It’s not realistic to make your membership packages meet every last need of your target audiences. Even within your segmented groups, interests and needs will still vary. Try to balance price and perceived value, and leave room for purchasing add-ons separately to account for these variances.
Many associations use a cost-plus pricing model, a simple method in which a markup percentage is added to operational costs to make a profit. This is by far the easiest price structure to calculate, however, it is often not in an association’s best interest. Many associations purposely try to keep their costs low for members, but this thinking has its downsides. For example, in cases of unforeseeable economic downturns, it can cause members to drop off when times get tough.
Value-based pricing has emerged as a much more effective way to set membership prices. It enables an association to set prices based on the value it is offering members, instead of the actual cost.
“Because members and prospects vary in their price sensitivity and preferences, you should consider a variety of pricing strategies to enhance your marketing efforts and sell memberships and products.” (Jacobs, 2014) Here are just a couple ideas to consider …
1. Price for value. Don’t undervalue what you are offering, particularly if it’s a need-to-have product, your competitors can’t match it, or there is prestige associated with being a member. This rule is especially important when determining the price differences between your membership levels.

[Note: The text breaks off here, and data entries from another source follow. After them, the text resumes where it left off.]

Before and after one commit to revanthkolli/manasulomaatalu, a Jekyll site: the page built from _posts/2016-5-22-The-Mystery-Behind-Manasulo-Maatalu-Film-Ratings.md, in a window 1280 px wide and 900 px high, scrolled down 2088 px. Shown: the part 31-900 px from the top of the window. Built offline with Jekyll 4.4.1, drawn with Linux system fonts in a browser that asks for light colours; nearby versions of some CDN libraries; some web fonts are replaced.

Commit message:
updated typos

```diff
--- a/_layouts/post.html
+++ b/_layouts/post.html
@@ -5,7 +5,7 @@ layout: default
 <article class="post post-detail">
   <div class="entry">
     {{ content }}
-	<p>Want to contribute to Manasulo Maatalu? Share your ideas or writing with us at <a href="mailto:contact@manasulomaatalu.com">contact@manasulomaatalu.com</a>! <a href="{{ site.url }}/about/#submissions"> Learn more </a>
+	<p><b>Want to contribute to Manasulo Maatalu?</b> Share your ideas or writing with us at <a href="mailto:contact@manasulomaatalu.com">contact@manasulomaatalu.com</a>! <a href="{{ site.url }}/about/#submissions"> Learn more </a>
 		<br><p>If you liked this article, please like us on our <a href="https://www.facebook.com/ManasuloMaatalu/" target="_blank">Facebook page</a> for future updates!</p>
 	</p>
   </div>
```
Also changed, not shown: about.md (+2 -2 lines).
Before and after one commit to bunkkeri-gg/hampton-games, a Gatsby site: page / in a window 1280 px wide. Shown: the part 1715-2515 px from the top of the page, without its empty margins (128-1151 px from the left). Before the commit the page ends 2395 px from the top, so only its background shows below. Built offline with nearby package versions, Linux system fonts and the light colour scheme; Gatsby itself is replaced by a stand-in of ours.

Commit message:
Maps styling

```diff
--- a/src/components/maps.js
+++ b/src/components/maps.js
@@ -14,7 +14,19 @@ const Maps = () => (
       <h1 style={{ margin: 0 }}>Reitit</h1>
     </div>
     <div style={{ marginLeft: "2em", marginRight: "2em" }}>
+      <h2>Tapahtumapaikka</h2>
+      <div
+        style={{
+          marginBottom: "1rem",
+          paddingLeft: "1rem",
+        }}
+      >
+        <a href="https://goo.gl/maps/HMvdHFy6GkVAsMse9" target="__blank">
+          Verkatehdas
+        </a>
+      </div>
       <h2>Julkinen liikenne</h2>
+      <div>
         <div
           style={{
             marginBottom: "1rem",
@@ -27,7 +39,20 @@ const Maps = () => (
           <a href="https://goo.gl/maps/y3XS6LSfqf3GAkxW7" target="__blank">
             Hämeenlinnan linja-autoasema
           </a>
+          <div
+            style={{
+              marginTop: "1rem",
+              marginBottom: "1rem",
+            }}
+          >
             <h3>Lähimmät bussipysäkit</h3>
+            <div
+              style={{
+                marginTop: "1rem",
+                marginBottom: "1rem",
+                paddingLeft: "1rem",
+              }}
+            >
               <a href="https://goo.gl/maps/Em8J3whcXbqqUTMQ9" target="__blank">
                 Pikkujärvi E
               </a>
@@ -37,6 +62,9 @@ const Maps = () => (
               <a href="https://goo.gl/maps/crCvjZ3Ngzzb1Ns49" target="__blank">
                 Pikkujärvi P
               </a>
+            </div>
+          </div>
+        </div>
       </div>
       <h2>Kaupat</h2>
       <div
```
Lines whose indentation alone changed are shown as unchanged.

2. Increase dues by a small percentage each year rather than making infrequent large increases. Many members already expect incremental increases, and they are much easier to swallow than large increases that come as a surprise.
3. Offer VIP options. Add an additional layer to your pricing, and additional revenue, by allowing members of any status to register for events or programs under a VIP category. Added benefits for VIPs might include reserved seating, invitations to cocktail receptions, or special gifts.
4. Build perceived value. You can do this by offering add-ons without charging more. Examples might include free professional advice or free publications for certain types of members. With this strategy, you’ll need to price your other programs, products, and services so that they cover the cost of the “free” offering.
5. Offer monthly memberships and billing. Many associations are already starting to offer monthly installment options on annual memberships. Why not consider taking that one step further and offering a monthly membership option? This strategy could help you attract some of your on-the-fence prospects and eventually sign them as long-term members. To them, it’s a low-risk way to try out the benefits of membership.
6. Create urgency. Think early-bird special. This strategy works well for events and other programs. Combine limited quantities with special pricing that expires at some point to encourage your members to register quickly.
7. Attract with high-value, low-cost products. For example, you may offer a large discount on the price of your annual conference to draw members in, and then subsidize the cost of the event by charging for related events and activities on an al a carte basis.
8. Offer discounts for group members with high participation. If you don’t already have a group membership option for corporate and other industry organizations, now is the time to think about putting one in place. You could offer these members generous discounts for enrolling a certain percentage of their employees.